[[ Materials provided open ]]
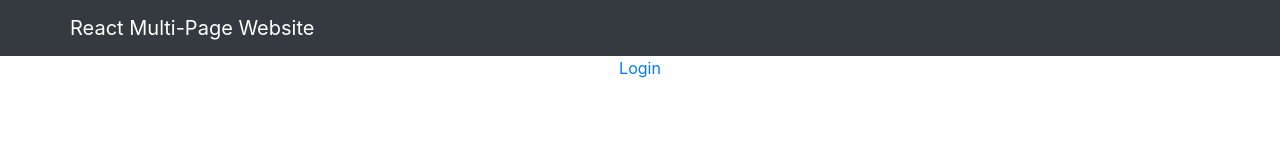
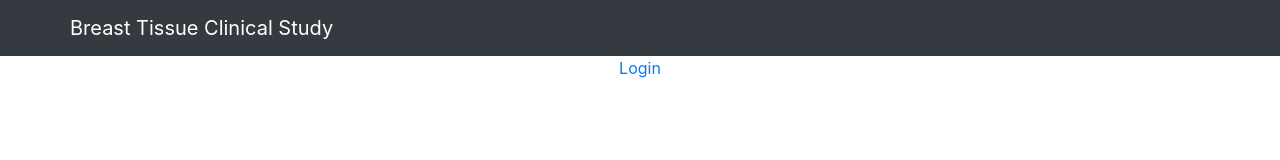
Before and after one commit to becclestone/WebApp, a React (Create React App) app: page / in a window 1280 px wide. Shown: the top 160 px of the page. Built offline with nearby package versions, Linux system fonts and the light colour scheme.

Commit message:
Update Navigation.jsx

```diff
--- a/src/components/Navigation.jsx
+++ b/src/components/Navigation.jsx
@@ -8,7 +8,7 @@ function Navigation(props) {
       <nav class="navbar navbar-expand navbar-dark bg-dark">
         <div class="container">
           <Link class="navbar-brand" to="/">
-            React Multi-Page Website
+            Breast Tissue Clinical Study
           </Link>
         </div>
       </nav>
```
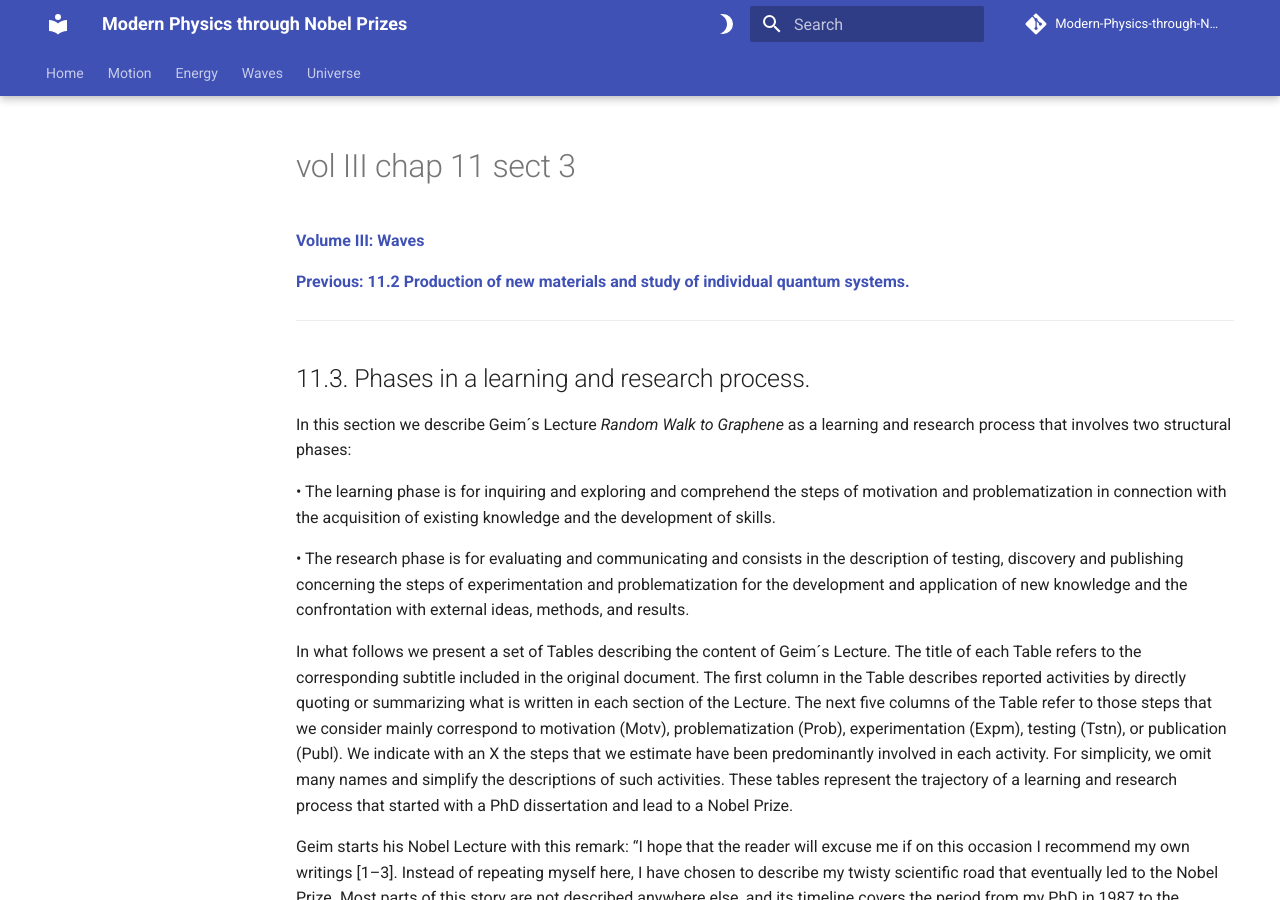
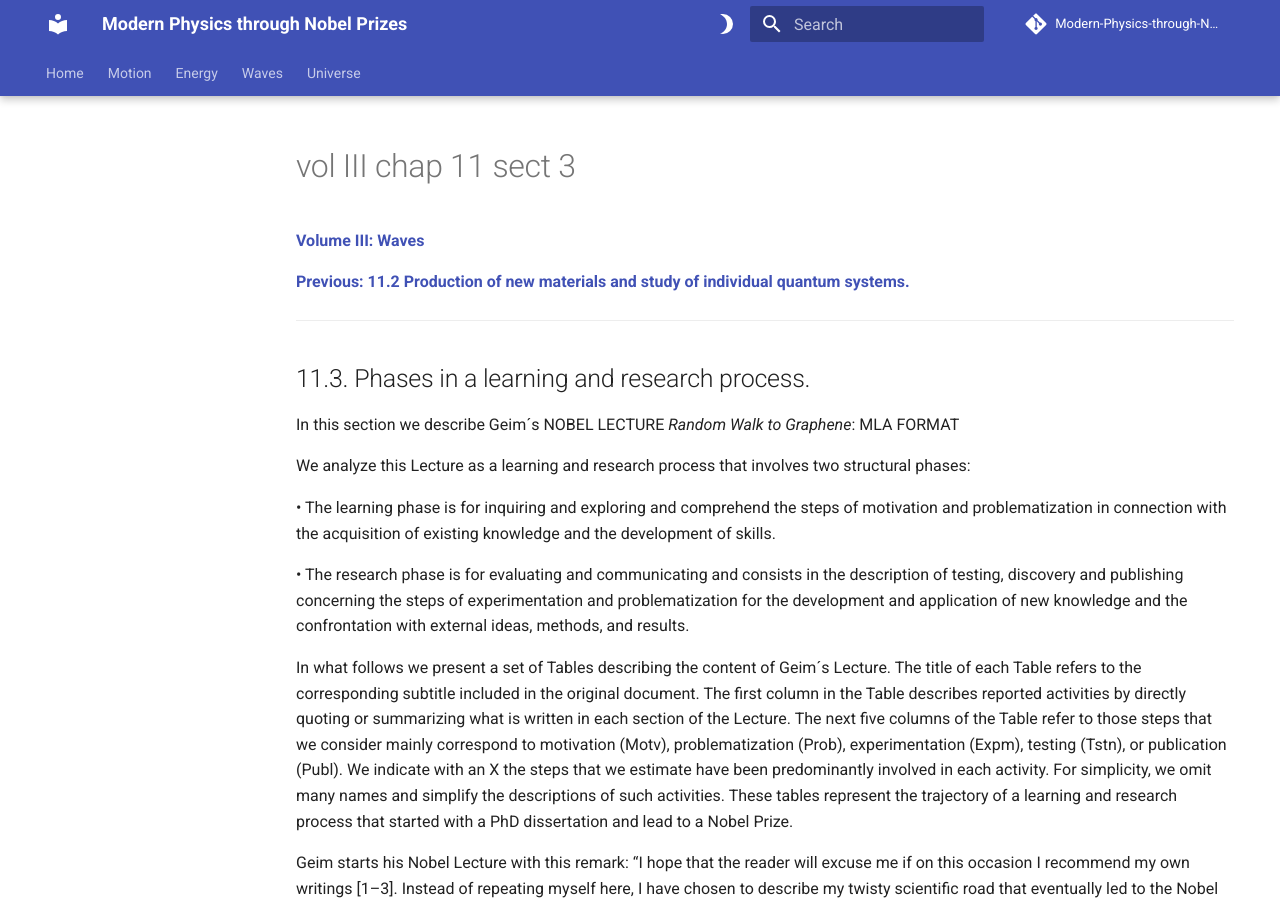
Before and after one commit to modphysnobel/modphysnobel.github.io, an MkDocs documentation site: the page built from docs/vol-III/vol-III-chap-11-sect-3.md, in a window 1280 px wide and 900 px high. Built offline with MkDocs 1.6.1 and Material for MkDocs 9.7.7, drawn with Linux system fonts in a browser that asks for light colours; some web fonts are replaced; comment, search, counter and statistics services are not loaded.

Commit message:
Update vol-III-chap-11-sect-3.md

```diff
--- a/docs/vol-III/vol-III-chap-11-sect-3.md
+++ b/docs/vol-III/vol-III-chap-11-sect-3.md
@@ -7,11 +7,13 @@
 
 ## 11.3. Phases in a learning and research process.
 
-In this section we describe Geim´s Lecture *Random Walk to Graphene* as a learning and research process that involves two structural phases:
-
-•	The learning phase is for inquiring and exploring and comprehend the steps of motivation and problematization in connection with the acquisition of existing knowledge and the development of skills.
-
-•	The research phase is for evaluating and communicating and consists in the description of testing, discovery and publishing concerning the steps of experimentation and problematization for the development and application of new knowledge and the confrontation with external ideas, methods, and results.
+In this section we describe Geim´s NOBEL LECTURE *Random Walk to Graphene*: MLA FORMAT
+
+We analyze this Lecture as a learning and research process that involves two structural phases:
+
+• The learning phase is for inquiring and exploring and comprehend the steps of motivation and problematization in connection with the acquisition of existing knowledge and the development of skills.
+
+• The research phase is for evaluating and communicating and consists in the description of testing, discovery and publishing concerning the steps of experimentation and problematization for the development and application of new knowledge and the confrontation with external ideas, methods, and results.
 
 In what follows we present a set of Tables describing the content of Geim´s Lecture. The title of each Table refers to the corresponding subtitle included in the original document.  The first column in the Table describes reported activities by directly quoting or summarizing what is written in each section of the Lecture. The next five columns of the Table refer to those steps that we consider mainly correspond to motivation (Motv), problematization (Prob), experimentation (Expm), testing (Tstn), or publication (Publ). We indicate with an X the steps that we estimate have been predominantly involved in each activity. For simplicity, we omit many names and simplify the descriptions of such  activities. These tables represent the trajectory of a learning and research process that started with a PhD dissertation and lead to a Nobel Prize.
 
```
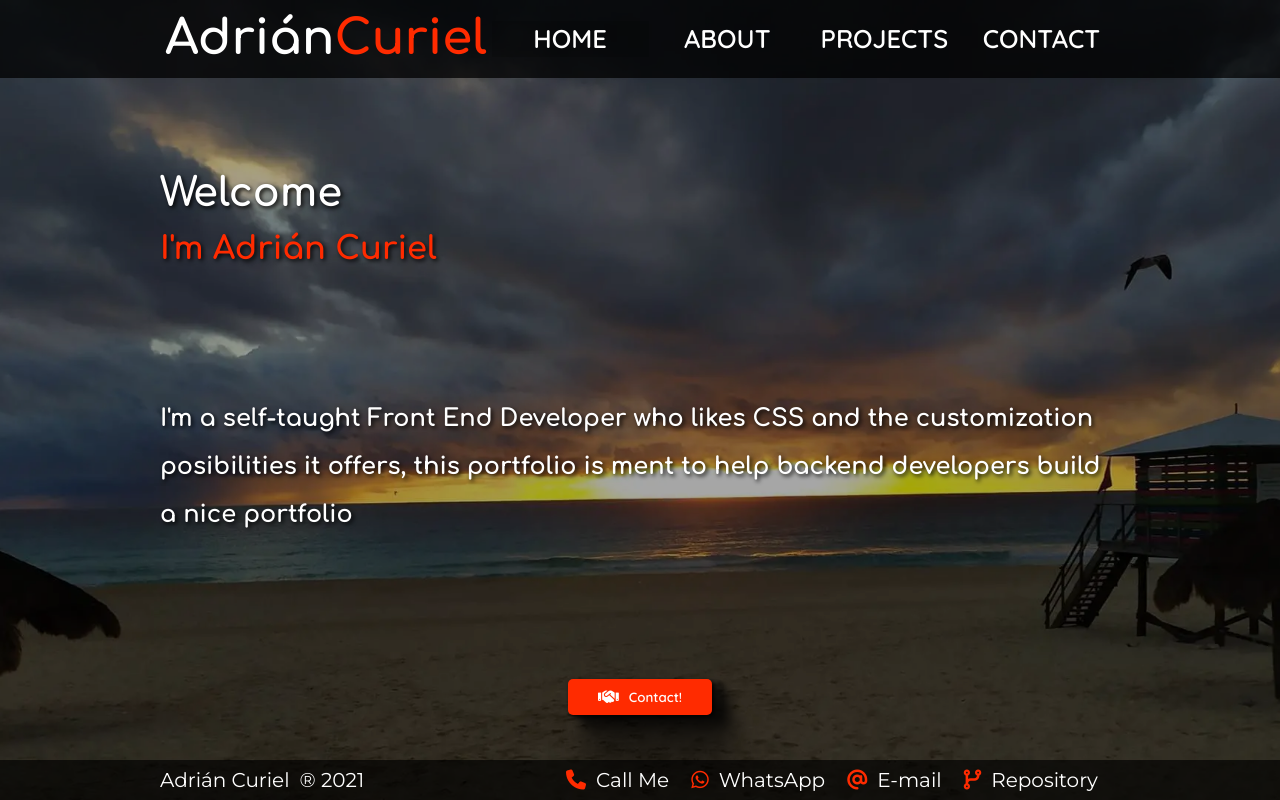
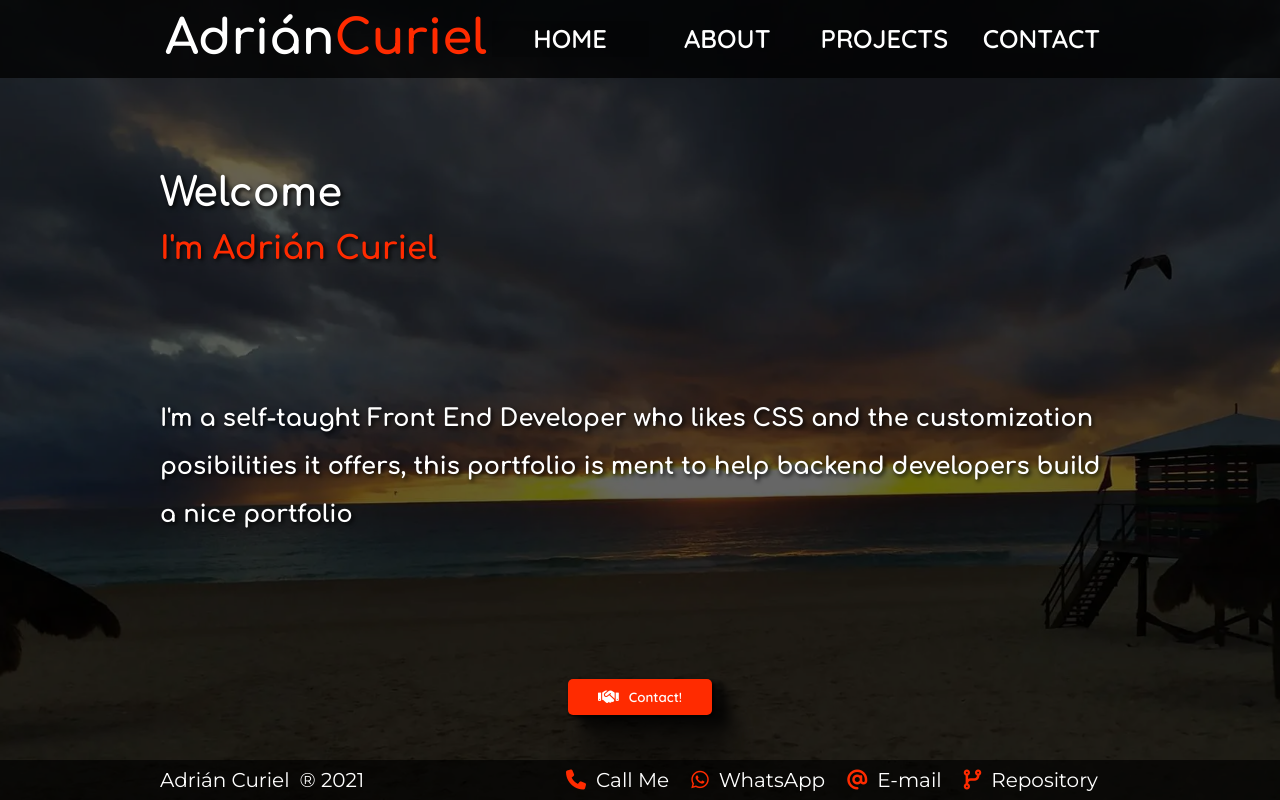
Before and after one commit to havc-dev/my-openfolio, a React (Create React App) app: page / in a window 1280 px wide. Built offline with nearby package versions, Linux system fonts and the light colour scheme.

Commit message:
Increased background constrast

```diff
--- a/src/App.css
+++ b/src/App.css
@@ -97,9 +97,10 @@ h4 {
   left: 0;
   right: 0;
   bottom: 0;
-  background-color: rgba(0, 0, 0, 0.35);
+  background-color: rgba(0, 0, 0, 0.6);
   z-index: 1;
   cursor: pointer;
+  mix-blend-mode: multiply;
 }
 
 .app-wrapper {
--- a/src/App.scss
+++ b/src/App.scss
@@ -77,9 +77,10 @@ h4 {
   left: 0;
   right: 0;
   bottom: 0;
-  background-color: hsla(0, 0%, 0%, 0.35);
+  background-color: hsla(0, 0%, 0%, 0.60);
   z-index: 1;
   cursor: pointer;
+  mix-blend-mode: multiply;
 }
 
 .app-wrapper {
```
Also changed, not shown: 1 other file (tests, documents, lock files or other folders).
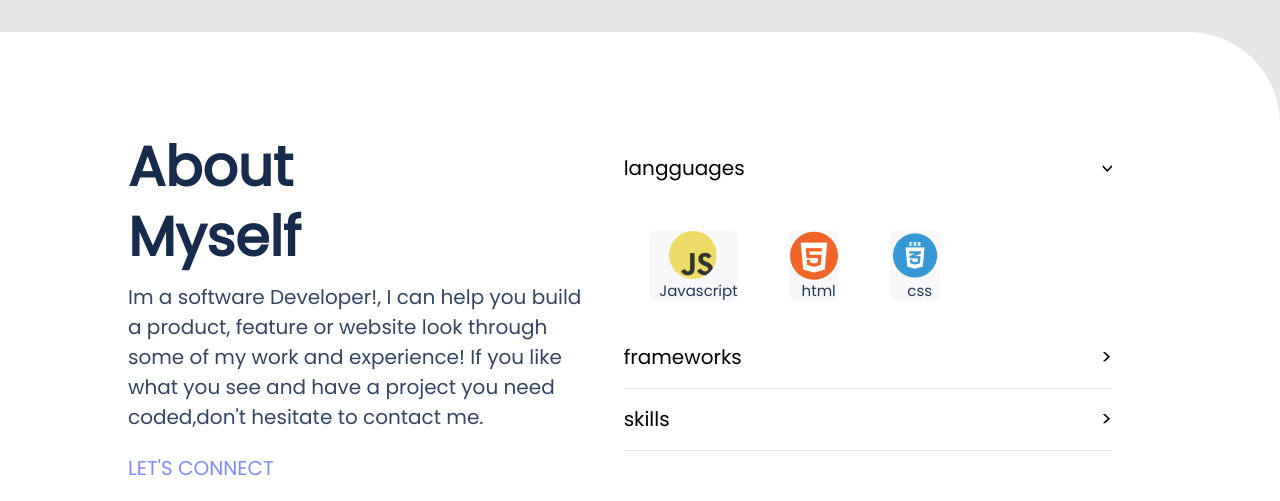
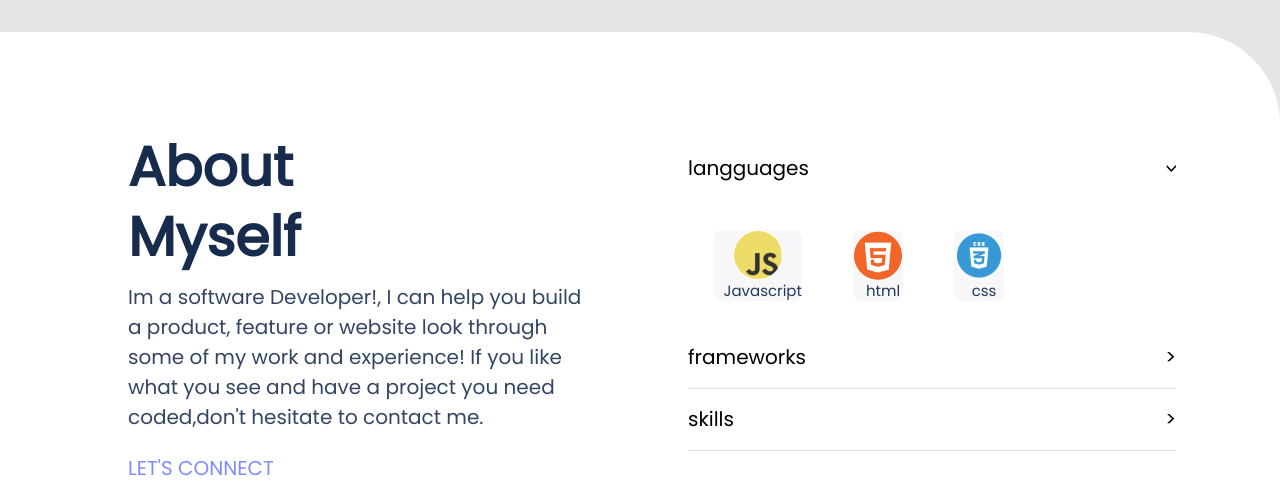
Before and after one commit to elassis/mobile_version_portfolio, a plain HTML site: page index.html in a window 1280 px wide. Shown: the part 3220-3721 px from the top of the page. Drawn offline with Linux system fonts and the light colour scheme.

Commit message:
Update Styling
giving margin to technologies container to better spacing

```diff
--- a/style.css
+++ b/style.css
@@ -753,6 +753,7 @@ a.about-button {
 
   .technologies {
     width: 50%;
+    margin-left:6%
   }
 
   .title {
```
[[ Materials provided closed ]]
• **Task to carry out**: What is needed is every entry above, repeated exactly, with the pictures dropped.

• **Exercise output**:
Before and after one commit to becclestone/WebApp, a React (Create React App) app: page / in a window 1280 px wide. Shown: the top 160 px of the page. Built offline with nearby package versions, Linux system fonts and the light colour scheme.

Commit message:
Update Navigation.jsx

```diff
--- a/src/components/Navigation.jsx
+++ b/src/components/Navigation.jsx
@@ -8,7 +8,7 @@ function Navigation(props) {
       <nav class="navbar navbar-expand navbar-dark bg-dark">
         <div class="container">
           <Link class="navbar-brand" to="/">
-            React Multi-Page Website
+            Breast Tissue Clinical Study
           </Link>
         </div>
       </nav>
```
Before and after one commit to modphysnobel/modphysnobel.github.io, an MkDocs documentation site: the page built from docs/vol-III/vol-III-chap-11-sect-3.md, in a window 1280 px wide and 900 px high. Built offline with MkDocs 1.6.1 and Material for MkDocs 9.7.7, drawn with Linux system fonts in a browser that asks for light colours; some web fonts are replaced; comment, search, counter and statistics services are not loaded.

Commit message:
Update vol-III-chap-11-sect-3.md

```diff
--- a/docs/vol-III/vol-III-chap-11-sect-3.md
+++ b/docs/vol-III/vol-III-chap-11-sect-3.md
@@ -7,11 +7,13 @@
 
 ## 11.3. Phases in a learning and research process.
 
-In this section we describe Geim´s Lecture *Random Walk to Graphene* as a learning and research process that involves two structural phases:
-
-•	The learning phase is for inquiring and exploring and comprehend the steps of motivation and problematization in connection with the acquisition of existing knowledge and the development of skills.
-
-•	The research phase is for evaluating and communicating and consists in the description of testing, discovery and publishing concerning the steps of experimentation and problematization for the development and application of new knowledge and the confrontation with external ideas, methods, and results.
+In this section we describe Geim´s NOBEL LECTURE *Random Walk to Graphene*: MLA FORMAT
+
+We analyze this Lecture as a learning and research process that involves two structural phases:
+
+• The learning phase is for inquiring and exploring and comprehend the steps of motivation and problematization in connection with the acquisition of existing knowledge and the development of skills.
+
+• The research phase is for evaluating and communicating and consists in the description of testing, discovery and publishing concerning the steps of experimentation and problematization for the development and application of new knowledge and the confrontation with external ideas, methods, and results.
 
 In what follows we present a set of Tables describing the content of Geim´s Lecture. The title of each Table refers to the corresponding subtitle included in the original document.  The first column in the Table describes reported activities by directly quoting or summarizing what is written in each section of the Lecture. The next five columns of the Table refer to those steps that we consider mainly correspond to motivation (Motv), problematization (Prob), experimentation (Expm), testing (Tstn), or publication (Publ). We indicate with an X the steps that we estimate have been predominantly involved in each activity. For simplicity, we omit many names and simplify the descriptions of such  activities. These tables represent the trajectory of a learning and research process that started with a PhD dissertation and lead to a Nobel Prize.
 
```
Before and after one commit to havc-dev/my-openfolio, a React (Create React App) app: page / in a window 1280 px wide. Built offline with nearby package versions, Linux system fonts and the light colour scheme.

Commit message:
Increased background constrast

```diff
--- a/src/App.css
+++ b/src/App.css
@@ -97,9 +97,10 @@ h4 {
   left: 0;
   right: 0;
   bottom: 0;
-  background-color: rgba(0, 0, 0, 0.35);
+  background-color: rgba(0, 0, 0, 0.6);
   z-index: 1;
   cursor: pointer;
+  mix-blend-mode: multiply;
 }
 
 .app-wrapper {
--- a/src/App.scss
+++ b/src/App.scss
@@ -77,9 +77,10 @@ h4 {
   left: 0;
   right: 0;
   bottom: 0;
-  background-color: hsla(0, 0%, 0%, 0.35);
+  background-color: hsla(0, 0%, 0%, 0.60);
   z-index: 1;
   cursor: pointer;
+  mix-blend-mode: multiply;
 }
 
 .app-wrapper {
```
Also changed, not shown: 1 other file (tests, documents, lock files or other folders).
Before and after one commit to elassis/mobile_version_portfolio, a plain HTML site: page index.html in a window 1280 px wide. Shown: the part 3220-3721 px from the top of the page. Drawn offline with Linux system fonts and the light colour scheme.

Commit message:
Update Styling
giving margin to technologies container to better spacing

```diff
--- a/style.css
+++ b/style.css
@@ -753,6 +753,7 @@ a.about-button {
 
   .technologies {
     width: 50%;
+    margin-left:6%
   }
 
   .title {
```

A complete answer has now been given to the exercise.